Before-and-after change records:

■ ■ ■ ■

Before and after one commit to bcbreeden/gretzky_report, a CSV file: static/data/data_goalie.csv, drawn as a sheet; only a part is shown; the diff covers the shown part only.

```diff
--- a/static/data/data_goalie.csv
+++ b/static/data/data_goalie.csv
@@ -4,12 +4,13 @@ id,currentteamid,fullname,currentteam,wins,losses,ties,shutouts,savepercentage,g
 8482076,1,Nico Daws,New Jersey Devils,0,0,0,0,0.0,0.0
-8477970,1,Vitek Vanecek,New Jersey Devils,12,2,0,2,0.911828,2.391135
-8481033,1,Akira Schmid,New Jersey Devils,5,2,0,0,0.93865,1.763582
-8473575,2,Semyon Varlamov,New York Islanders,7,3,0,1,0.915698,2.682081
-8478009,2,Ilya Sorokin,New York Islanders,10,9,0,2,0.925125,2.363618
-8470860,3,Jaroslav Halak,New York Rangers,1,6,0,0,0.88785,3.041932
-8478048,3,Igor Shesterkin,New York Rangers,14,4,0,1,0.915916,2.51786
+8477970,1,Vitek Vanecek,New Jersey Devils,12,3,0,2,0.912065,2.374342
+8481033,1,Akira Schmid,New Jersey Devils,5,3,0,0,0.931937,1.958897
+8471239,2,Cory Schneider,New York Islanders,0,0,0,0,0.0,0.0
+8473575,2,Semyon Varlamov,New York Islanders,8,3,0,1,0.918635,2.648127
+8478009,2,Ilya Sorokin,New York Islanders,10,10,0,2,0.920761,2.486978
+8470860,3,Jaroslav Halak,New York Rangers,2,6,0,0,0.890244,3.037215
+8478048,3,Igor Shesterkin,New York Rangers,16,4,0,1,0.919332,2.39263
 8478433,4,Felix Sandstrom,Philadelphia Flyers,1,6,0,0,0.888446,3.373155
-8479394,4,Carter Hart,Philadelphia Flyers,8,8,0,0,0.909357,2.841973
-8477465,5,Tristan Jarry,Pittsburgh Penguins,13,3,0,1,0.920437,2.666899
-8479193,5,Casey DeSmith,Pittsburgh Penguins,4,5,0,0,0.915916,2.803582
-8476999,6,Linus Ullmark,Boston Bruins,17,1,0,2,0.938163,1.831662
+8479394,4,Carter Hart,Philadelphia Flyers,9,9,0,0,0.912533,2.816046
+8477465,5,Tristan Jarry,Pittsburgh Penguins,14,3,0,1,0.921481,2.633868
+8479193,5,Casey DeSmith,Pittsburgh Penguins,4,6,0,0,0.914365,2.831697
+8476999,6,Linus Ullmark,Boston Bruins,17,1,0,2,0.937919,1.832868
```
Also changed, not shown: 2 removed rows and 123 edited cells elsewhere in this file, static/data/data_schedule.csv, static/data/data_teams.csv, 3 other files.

■ ■ ■ ■

EXERCISE REQUIREMENTS:
Your task is to reproduce all the data exactly as shown.

EXERCISE RESPONSE:
Before and after one commit to bcbreeden/gretzky_report, a CSV file: static/data/data_goalie.csv, drawn as a sheet; only a part is shown; the diff covers the shown part only.

```diff
--- a/static/data/data_goalie.csv
+++ b/static/data/data_goalie.csv
@@ -4,12 +4,13 @@ id,currentteamid,fullname,currentteam,wins,losses,ties,shutouts,savepercentage,g
 8482076,1,Nico Daws,New Jersey Devils,0,0,0,0,0.0,0.0
-8477970,1,Vitek Vanecek,New Jersey Devils,12,2,0,2,0.911828,2.391135
-8481033,1,Akira Schmid,New Jersey Devils,5,2,0,0,0.93865,1.763582
-8473575,2,Semyon Varlamov,New York Islanders,7,3,0,1,0.915698,2.682081
-8478009,2,Ilya Sorokin,New York Islanders,10,9,0,2,0.925125,2.363618
-8470860,3,Jaroslav Halak,New York Rangers,1,6,0,0,0.88785,3.041932
-8478048,3,Igor Shesterkin,New York Rangers,14,4,0,1,0.915916,2.51786
+8477970,1,Vitek Vanecek,New Jersey Devils,12,3,0,2,0.912065,2.374342
+8481033,1,Akira Schmid,New Jersey Devils,5,3,0,0,0.931937,1.958897
+8471239,2,Cory Schneider,New York Islanders,0,0,0,0,0.0,0.0
+8473575,2,Semyon Varlamov,New York Islanders,8,3,0,1,0.918635,2.648127
+8478009,2,Ilya Sorokin,New York Islanders,10,10,0,2,0.920761,2.486978
+8470860,3,Jaroslav Halak,New York Rangers,2,6,0,0,0.890244,3.037215
+8478048,3,Igor Shesterkin,New York Rangers,16,4,0,1,0.919332,2.39263
 8478433,4,Felix Sandstrom,Philadelphia Flyers,1,6,0,0,0.888446,3.373155
-8479394,4,Carter Hart,Philadelphia Flyers,8,8,0,0,0.909357,2.841973
-8477465,5,Tristan Jarry,Pittsburgh Penguins,13,3,0,1,0.920437,2.666899
-8479193,5,Casey DeSmith,Pittsburgh Penguins,4,5,0,0,0.915916,2.803582
-8476999,6,Linus Ullmark,Boston Bruins,17,1,0,2,0.938163,1.831662
+8479394,4,Carter Hart,Philadelphia Flyers,9,9,0,0,0.912533,2.816046
+8477465,5,Tristan Jarry,Pittsburgh Penguins,14,3,0,1,0.921481,2.633868
+8479193,5,Casey DeSmith,Pittsburgh Penguins,4,6,0,0,0.914365,2.831697
+8476999,6,Linus Ullmark,Boston Bruins,17,1,0,2,0.937919,1.832868
```
Also changed, not shown: 2 removed rows and 123 edited cells elsewhere in this file, static/data/data_schedule.csv, static/data/data_teams.csv, 3 other files.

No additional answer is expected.